Biotin can be found in brewer’s yeast; cooked eggs (especially egg yolks), sardines, nuts, legumes (beans, peas, and peanuts), whole grains, wheat germ, cauliflower, bananas, and mushrooms. A balanced diet contains adequate amounts of biotin. However, eating raw egg whites (meringue, for example) interferes with the body’s absorption of biotin, as do alcohol, estrogen therapy, large amounts of the artificial sugar called saccharin, anti-seizure medications, and sulfa-based antibiotics.

Also at risk of low or absent levels of vitamin H are those who have been on intravenous feeding for a long time, and those suffering from digestive diseases (like Crohn’s and irritable bowel disease, or IBD). Food processing techniques like heat and canning also destroy biotin. To get more biotin per food dollar, choose less heavily processed foods.

According to several medical information sites, biotin has not been linked with any side effects, even in high doses, and medical professionals view it as nontoxic. In addition, taking a biotin supplement over the long term has shown an almost 50-percent improvement in the blood sugar levels of type 2 diabetes.

Few people in the developed world are biotin-deficient, thanks to the modern food supply and bacteria in the human intestine that actually make vitamin H. However, those few who lack enough biotin in their diets may notice hair loss, dry and scaly skin, cracks at the corners of the mouth, dark reddish swollen and painful tongue, dry eyes, lack of appetite, tiredness, insomnia, and depression.

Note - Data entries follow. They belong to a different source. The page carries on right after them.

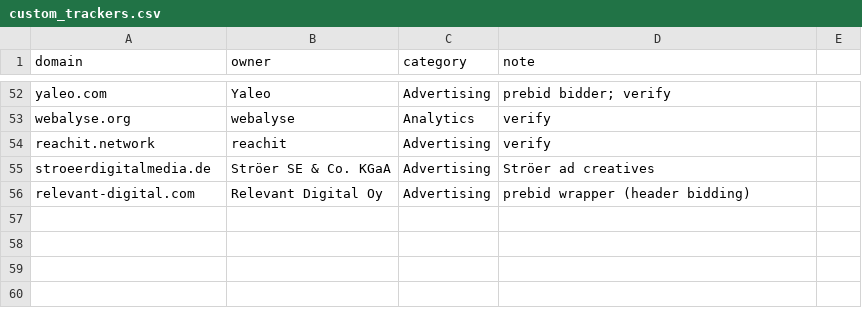
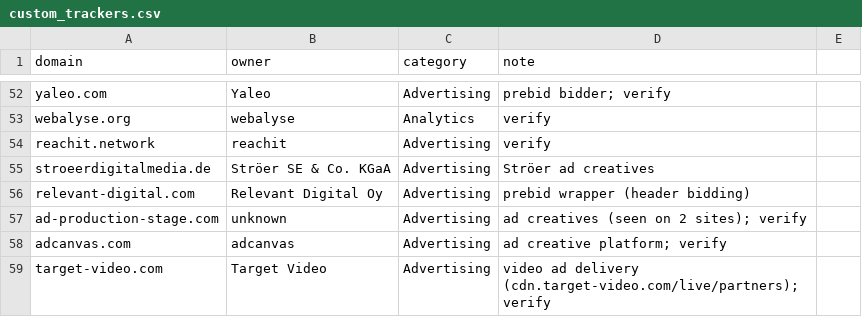
Before and after one commit to dinagudkova/weight-of-surveillance, a CSV file: lists/custom_trackers.csv, drawn as a sheet; only a part is shown, gaps mark what is left out; the diff names each change by its address in the sheet, - before the commit and + after, or states it on an @@ line.

```diff
--- a/lists/custom_trackers.csv
+++ b/lists/custom_trackers.csv
+row 57: ad-production-stage.com | unknown | Advertising | ad creatives (seen on 2 sites); verify
+row 58: adcanvas.com | adcanvas | Advertising | ad creative platform; verify
+row 59: target-video.com | Target Video | Advertising | video ad delivery (cdn.target-video.com/live/partners); verify
```
Also changed, not shown: lists/site_aliases.csv, 33 other files.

Biotin supplements commonly come in 10 micrograms (mcg), 50 mcg, or 100 mcg, either as pure vitamin H or mixed with brewer’s yeast. The recommended daily dose for adults is 30 mcg, rising to 35 mcg for breastfeeding women.